● **GOAL OF THE EXERCISE**
Your reply should be made up of every line in the records below that holds the string "date".

● **RECORDS**
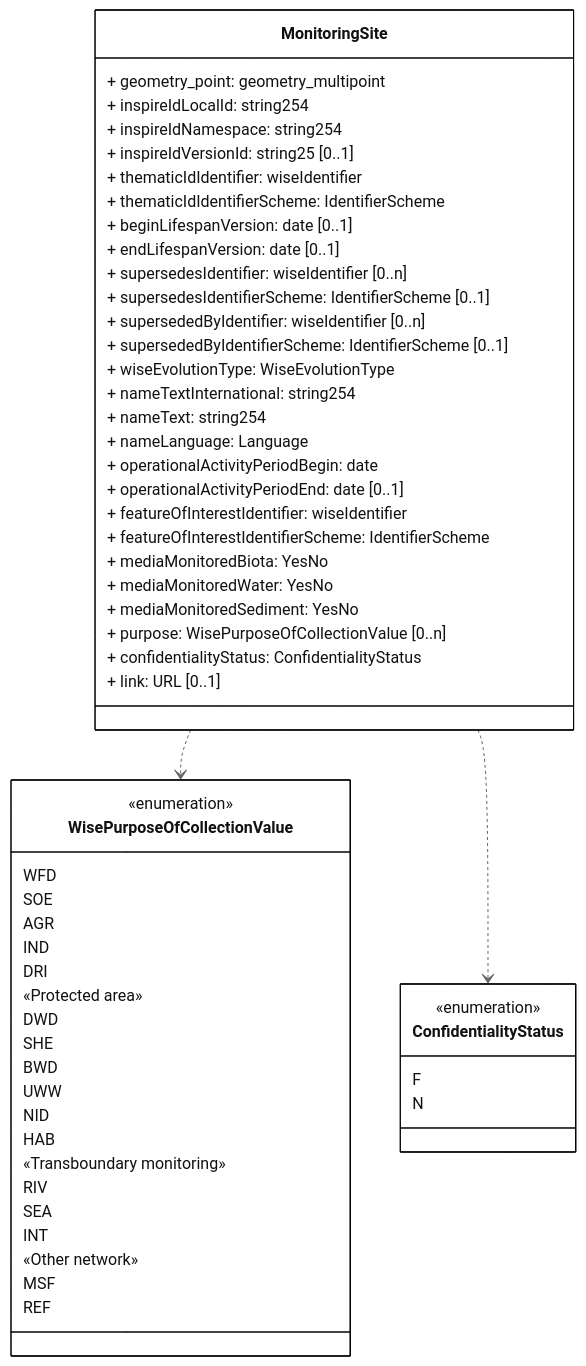
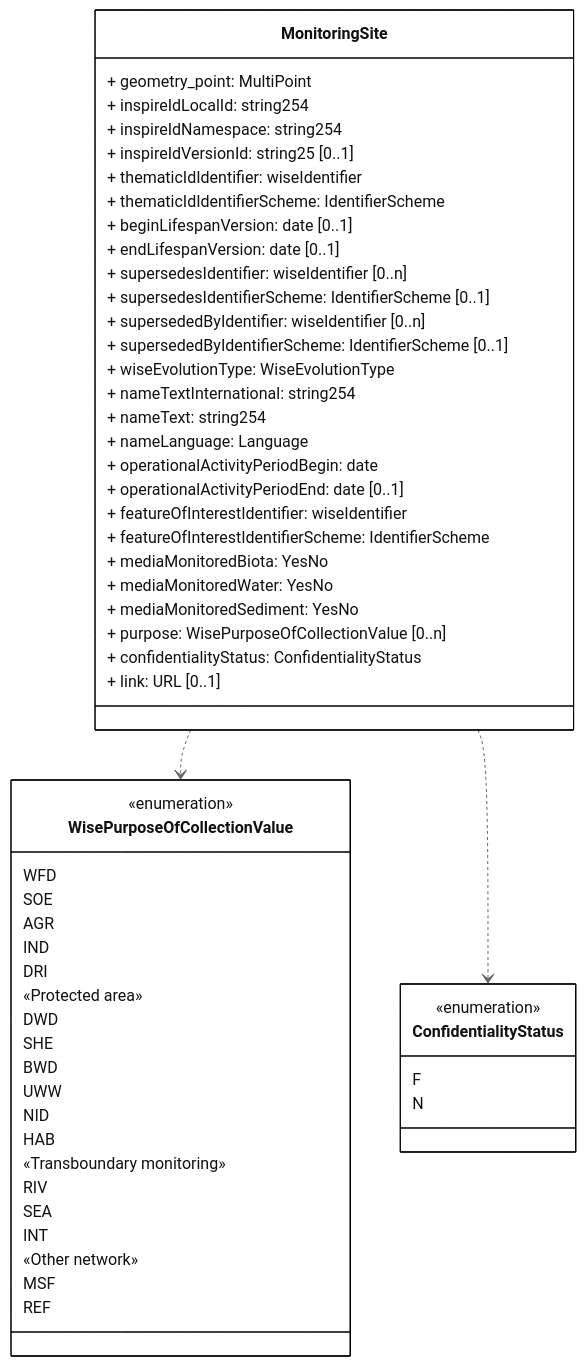
The diagram in docs/DataModelReview/mmd/Spatial_4thCycle_MonitoringSite.mmd (eeadata/WISE.WFD.Documentation), drawn with Mermaid before and after one commit. The commit also changed 5 other files, not shown here.

```diff
--- a/docs/DataModelReview/mmd/Spatial_4thCycle_MonitoringSite.mmd
+++ b/docs/DataModelReview/mmd/Spatial_4thCycle_MonitoringSite.mmd
@@ -1,72 +1,72 @@
 ---
 config:
   class:
     hideEmptyMembersBox: true
   layout: dagre
   theme: neutral
 ---
 classDiagram
 direction TB
 class MonitoringSite{
-  + geometry_point: geometry_multipoint
+  + geometry_point: MultiPoint
   + inspireIdLocalId: string254
   + inspireIdNamespace: string254 
   + inspireIdVersionId: string25 [0..1]
   + thematicIdIdentifier: wiseIdentifier
   + thematicIdIdentifierScheme: IdentifierScheme
   + beginLifespanVersion: date [0..1]
   + endLifespanVersion: date [0..1]
   + supersedesIdentifier: wiseIdentifier [0..n]
   + supersedesIdentifierScheme: IdentifierScheme [0..1]
   + supersededByIdentifier: wiseIdentifier [0..n]
   + supersededByIdentifierScheme: IdentifierScheme [0..1]
   + wiseEvolutionType: WiseEvolutionType
   + nameTextInternational: string254
   + nameText: string254
   + nameLanguage: Language
   + operationalActivityPeriodBegin: date 
   + operationalActivityPeriodEnd: date [0..1]
   + featureOfInterestIdentifier: wiseIdentifier
   + featureOfInterestIdentifierScheme: IdentifierScheme
   + mediaMonitoredBiota: YesNo
   + mediaMonitoredWater: YesNo
   + mediaMonitoredSediment: YesNo
   + purpose: WisePurposeOfCollectionValue [0..n]
   + confidentialityStatus: ConfidentialityStatus
   + link: URL [0..1]
 }
 
 class ConfidentialityStatus{
 <<enumeration>>
 F
 N
 }
 
 class WisePurposeOfCollectionValue{
 <<enumeration>>
 WFD
 SOE
 AGR
 IND
 DRI
 «Protected area»
 DWD
 SHE
 BWD
 UWW
 NID
 HAB
 «Transboundary monitoring»
 RIV
 SEA
 INT
 «Other network»
 MSF
 REF
 }
 
 MonitoringSite ..> WisePurposeOfCollectionValue
 MonitoringSite ..> ConfidentialityStatus
 
 classDef default fill:white,stroke:#000;
 classDef forFixing fill:white,stroke:#f00;
```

● **ANSWER TO THE EXERCISE**
   + beginLifespanVersion: date [0..1]
   + endLifespanVersion: date [0..1]
   + operationalActivityPeriodBegin: date 
   + operationalActivityPeriodEnd: date [0..1]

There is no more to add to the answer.